The Naumans held a grand opening to showcase the renovated barn and property in late April, attended by hundreds of area residents eager to spend a beautiful spring day on the farm. The occasion also provided plenty of opportunities for the family to reflect on their farming heyday.
“In 1963 we had some pigs out here, some registered Angus cattle and some chickens,” recalled Joe Nauman, 58, the youngest of five children of Clinton and the late Mickie Nauman. “When mom and dad bought the property in 1959 there were just under 300 acres of land, but plots have been sold off and now there are about 140 tillable acres. It was a common occurrence to come home from school and have chores to do, including feeding cattle and chickens, baling hay, or grinding feed.”
Joe Nauman remains on the farm, having constructed his home on the property near his mom and dad’s. He recalled how the family slowly drifted away from farming: “In the mid 80’s when all my siblings began to move away and it got to the point it wasn’t profitable to have livestock in the pasture, we stopped with the registered angus. We would just go buy a steer or two and feed them out for our own use,” he said. “By the early 1990s we had stopped buying steers entirely, but dad was still grain farming as recently as five or six years ago.”
Today the Nauman farmland is rented out on a cash basis to a neighbor who produces row crops. The vacated barn, the farm’s iconic windmill and quaint corn crib, and the beautiful farm property presented a perfect setting for a multi-purpose venue attractive to groups desiring to escape the city and enjoy a rural, pastoral setting for their events and celebrations, the family began to realize.
“The seed was planted in 2016 or 2017 when we held a farm auction to auction off the equipment. That was the first time we used the cattle barn for an event, and I made the comment that someone could have a wedding in there,” said Gollnitz. “Little did I know that in January of 2019 I would get engaged on the family vacation, and by the time that weekend was over my family had all the plans for a barn wedding underway. In March we began cleaning the barn.”
Renovations included thorough cleansing of walls, beams, and other woodwork, along with some concrete work. Nauman siblings, cousins and spouses, and neighbors all pitched in, working every weekend that summer to clean and pressure wash every square inch of the barn. They created an “open concept” look, with a rustic loft overlooking the main level and a crystal chandelier providing a portion of the barn’s lighting.  
A courtyard was added to the rear of the barn and an old. knotty-pine corn crib was turned into a “ready room” for the bride. A built-in stage and pub area was also installed, along with an outdoor fire pit and social-style picnic tables.
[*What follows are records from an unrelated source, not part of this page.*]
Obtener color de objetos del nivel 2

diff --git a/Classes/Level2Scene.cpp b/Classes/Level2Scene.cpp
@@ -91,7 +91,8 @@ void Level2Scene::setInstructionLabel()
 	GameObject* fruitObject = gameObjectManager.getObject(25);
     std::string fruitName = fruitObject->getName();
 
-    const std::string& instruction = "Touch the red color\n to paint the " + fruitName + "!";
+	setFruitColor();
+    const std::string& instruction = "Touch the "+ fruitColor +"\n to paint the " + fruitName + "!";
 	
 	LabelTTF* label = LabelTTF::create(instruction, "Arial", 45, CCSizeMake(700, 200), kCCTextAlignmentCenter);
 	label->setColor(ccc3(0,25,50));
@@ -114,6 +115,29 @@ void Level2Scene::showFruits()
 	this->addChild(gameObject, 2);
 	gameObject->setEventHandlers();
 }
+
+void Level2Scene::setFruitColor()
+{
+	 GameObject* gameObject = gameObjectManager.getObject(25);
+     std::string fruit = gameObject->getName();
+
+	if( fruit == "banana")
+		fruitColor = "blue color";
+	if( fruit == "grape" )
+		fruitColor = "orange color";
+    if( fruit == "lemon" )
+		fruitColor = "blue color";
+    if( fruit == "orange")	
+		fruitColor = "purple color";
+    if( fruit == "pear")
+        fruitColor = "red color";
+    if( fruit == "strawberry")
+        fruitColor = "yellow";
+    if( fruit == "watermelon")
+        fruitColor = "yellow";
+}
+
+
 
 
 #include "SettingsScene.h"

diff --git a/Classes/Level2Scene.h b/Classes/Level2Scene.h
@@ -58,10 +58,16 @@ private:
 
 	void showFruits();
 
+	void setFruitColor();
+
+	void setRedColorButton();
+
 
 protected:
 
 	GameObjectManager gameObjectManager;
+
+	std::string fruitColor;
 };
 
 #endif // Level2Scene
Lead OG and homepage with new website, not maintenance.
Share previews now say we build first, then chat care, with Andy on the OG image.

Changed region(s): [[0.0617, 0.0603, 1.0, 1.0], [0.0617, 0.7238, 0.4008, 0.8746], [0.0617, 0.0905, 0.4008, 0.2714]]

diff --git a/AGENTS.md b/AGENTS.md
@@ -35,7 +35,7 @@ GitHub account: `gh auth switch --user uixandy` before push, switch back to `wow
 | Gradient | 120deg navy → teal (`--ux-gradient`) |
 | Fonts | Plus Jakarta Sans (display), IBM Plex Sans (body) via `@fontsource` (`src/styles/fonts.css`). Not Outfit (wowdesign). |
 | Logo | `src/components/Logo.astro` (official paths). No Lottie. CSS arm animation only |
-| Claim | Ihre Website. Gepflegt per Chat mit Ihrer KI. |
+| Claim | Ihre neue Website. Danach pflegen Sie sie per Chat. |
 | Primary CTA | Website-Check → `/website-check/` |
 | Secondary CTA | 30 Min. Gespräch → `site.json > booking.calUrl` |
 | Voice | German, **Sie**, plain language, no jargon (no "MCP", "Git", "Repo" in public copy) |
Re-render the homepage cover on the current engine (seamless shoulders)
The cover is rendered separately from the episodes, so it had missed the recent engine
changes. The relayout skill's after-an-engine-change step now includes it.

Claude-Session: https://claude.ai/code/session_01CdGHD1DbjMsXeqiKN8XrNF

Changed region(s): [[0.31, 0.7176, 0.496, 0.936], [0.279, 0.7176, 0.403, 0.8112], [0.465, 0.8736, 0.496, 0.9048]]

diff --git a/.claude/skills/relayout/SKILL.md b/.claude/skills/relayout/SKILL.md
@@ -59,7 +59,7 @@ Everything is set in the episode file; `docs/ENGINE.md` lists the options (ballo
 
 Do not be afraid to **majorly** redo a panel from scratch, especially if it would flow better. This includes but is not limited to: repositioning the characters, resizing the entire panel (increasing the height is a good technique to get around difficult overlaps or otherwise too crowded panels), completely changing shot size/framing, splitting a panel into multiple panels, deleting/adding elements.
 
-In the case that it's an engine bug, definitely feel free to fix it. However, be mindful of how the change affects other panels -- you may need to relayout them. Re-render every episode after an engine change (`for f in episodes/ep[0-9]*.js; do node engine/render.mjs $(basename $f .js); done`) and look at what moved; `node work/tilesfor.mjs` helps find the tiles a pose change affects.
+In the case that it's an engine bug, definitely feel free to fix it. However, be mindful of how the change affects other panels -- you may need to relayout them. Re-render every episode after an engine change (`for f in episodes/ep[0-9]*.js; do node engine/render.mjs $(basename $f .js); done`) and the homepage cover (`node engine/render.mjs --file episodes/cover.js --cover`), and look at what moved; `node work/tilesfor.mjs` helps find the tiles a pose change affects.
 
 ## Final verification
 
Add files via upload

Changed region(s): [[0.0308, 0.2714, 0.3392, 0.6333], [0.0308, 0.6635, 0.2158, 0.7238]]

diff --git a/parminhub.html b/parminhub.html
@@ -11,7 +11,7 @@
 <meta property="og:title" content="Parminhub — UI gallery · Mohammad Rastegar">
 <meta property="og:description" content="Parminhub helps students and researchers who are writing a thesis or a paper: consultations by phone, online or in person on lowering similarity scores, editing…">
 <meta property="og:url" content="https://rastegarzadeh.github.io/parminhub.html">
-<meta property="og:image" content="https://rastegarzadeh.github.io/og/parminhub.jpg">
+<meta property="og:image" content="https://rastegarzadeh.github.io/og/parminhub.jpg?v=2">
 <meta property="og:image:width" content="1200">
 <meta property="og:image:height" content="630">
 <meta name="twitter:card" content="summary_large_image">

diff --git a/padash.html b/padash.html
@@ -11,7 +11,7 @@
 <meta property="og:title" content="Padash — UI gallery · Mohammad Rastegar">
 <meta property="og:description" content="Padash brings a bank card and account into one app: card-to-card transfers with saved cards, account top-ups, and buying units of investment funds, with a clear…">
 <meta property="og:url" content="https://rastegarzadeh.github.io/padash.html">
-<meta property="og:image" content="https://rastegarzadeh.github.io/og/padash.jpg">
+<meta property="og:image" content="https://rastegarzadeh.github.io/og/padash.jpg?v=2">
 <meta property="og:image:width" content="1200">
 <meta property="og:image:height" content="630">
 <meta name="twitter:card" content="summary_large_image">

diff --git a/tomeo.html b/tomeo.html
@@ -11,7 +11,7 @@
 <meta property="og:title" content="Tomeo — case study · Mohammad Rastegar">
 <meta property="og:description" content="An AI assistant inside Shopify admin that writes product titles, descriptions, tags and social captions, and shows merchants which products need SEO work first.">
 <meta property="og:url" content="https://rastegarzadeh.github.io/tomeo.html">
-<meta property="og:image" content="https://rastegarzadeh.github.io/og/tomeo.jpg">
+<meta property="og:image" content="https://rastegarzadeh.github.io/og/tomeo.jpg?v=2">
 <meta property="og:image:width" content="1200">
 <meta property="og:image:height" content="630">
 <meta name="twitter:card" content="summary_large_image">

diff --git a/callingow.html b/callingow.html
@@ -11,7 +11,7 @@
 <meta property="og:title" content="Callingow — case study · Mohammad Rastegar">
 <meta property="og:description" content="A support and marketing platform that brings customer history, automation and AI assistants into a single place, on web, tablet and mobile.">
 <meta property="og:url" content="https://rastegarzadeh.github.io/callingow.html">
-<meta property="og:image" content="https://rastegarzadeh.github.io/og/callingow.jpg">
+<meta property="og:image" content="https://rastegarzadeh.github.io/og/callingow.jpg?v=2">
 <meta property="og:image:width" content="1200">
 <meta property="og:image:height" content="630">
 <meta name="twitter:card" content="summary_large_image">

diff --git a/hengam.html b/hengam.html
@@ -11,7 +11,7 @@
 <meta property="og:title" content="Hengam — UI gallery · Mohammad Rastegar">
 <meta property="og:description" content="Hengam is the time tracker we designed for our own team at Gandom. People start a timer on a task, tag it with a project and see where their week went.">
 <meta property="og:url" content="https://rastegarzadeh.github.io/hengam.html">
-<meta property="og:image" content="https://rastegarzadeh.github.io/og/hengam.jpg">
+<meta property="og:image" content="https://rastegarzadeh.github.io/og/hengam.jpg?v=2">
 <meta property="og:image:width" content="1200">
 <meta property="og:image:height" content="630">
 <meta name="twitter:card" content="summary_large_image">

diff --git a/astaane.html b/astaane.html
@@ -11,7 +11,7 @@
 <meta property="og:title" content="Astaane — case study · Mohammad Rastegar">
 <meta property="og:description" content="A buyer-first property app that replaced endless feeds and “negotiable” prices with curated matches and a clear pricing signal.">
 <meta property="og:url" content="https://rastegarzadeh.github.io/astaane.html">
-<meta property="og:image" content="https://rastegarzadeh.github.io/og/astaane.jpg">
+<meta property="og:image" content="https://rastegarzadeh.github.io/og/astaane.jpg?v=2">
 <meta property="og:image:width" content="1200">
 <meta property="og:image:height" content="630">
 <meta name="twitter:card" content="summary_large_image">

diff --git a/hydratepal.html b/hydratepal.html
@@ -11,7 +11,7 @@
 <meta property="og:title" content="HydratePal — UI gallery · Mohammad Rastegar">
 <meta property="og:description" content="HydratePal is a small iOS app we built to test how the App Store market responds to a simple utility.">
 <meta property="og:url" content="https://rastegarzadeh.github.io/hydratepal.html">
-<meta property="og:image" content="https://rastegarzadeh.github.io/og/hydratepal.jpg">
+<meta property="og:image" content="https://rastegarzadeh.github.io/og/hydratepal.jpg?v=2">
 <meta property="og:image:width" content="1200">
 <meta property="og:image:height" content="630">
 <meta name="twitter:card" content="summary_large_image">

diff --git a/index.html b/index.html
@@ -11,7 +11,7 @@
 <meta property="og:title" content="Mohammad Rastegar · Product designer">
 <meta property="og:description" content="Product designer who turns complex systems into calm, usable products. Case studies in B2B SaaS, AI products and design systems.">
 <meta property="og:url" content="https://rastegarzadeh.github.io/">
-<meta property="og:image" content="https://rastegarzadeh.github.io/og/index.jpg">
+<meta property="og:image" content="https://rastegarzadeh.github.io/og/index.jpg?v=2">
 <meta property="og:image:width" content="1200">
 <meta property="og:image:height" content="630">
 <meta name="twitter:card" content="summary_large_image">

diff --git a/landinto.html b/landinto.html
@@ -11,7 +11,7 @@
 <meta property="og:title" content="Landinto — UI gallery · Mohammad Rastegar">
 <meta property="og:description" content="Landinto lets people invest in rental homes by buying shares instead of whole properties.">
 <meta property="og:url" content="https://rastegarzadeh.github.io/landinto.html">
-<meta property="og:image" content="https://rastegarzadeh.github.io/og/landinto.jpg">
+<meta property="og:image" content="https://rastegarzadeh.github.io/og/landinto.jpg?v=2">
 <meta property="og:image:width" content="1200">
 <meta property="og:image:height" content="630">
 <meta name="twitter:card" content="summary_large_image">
Though not all the amenities had been completed, the barn and compound were ready to host the Gollnitz’s nuptials by September 2019.
“After we had our wedding with lots of family friends and neighbors, we started to get calls about using the barn for this or that. The family had no intentions of opening the barn as an event venue, but suddenly we had to seriously consider running it as a business,” Ashley said.
The family decided to name their fledgling enterprise Top of the Hill Farm Event Venue and Gathering Place, a name derived from a wooden sign leftover from the mid-1960s declaring the property Nauman’s Angus Top of the Hill Farm. The family showed livestock under that moniker at county 4-H fairs. 
“Mom and dad were both leaders for the 4-H Club, and my siblings and I were all very active,” said Nauman. “We grew up on 4-H projects from gardening to livestock.”
Top of the Hill Farm is located at 21427 N. Benedict Street, one mile northwest of Chillicothe (Peoria County). For information on renting the barn for an event, call (309) 966-8079 or visit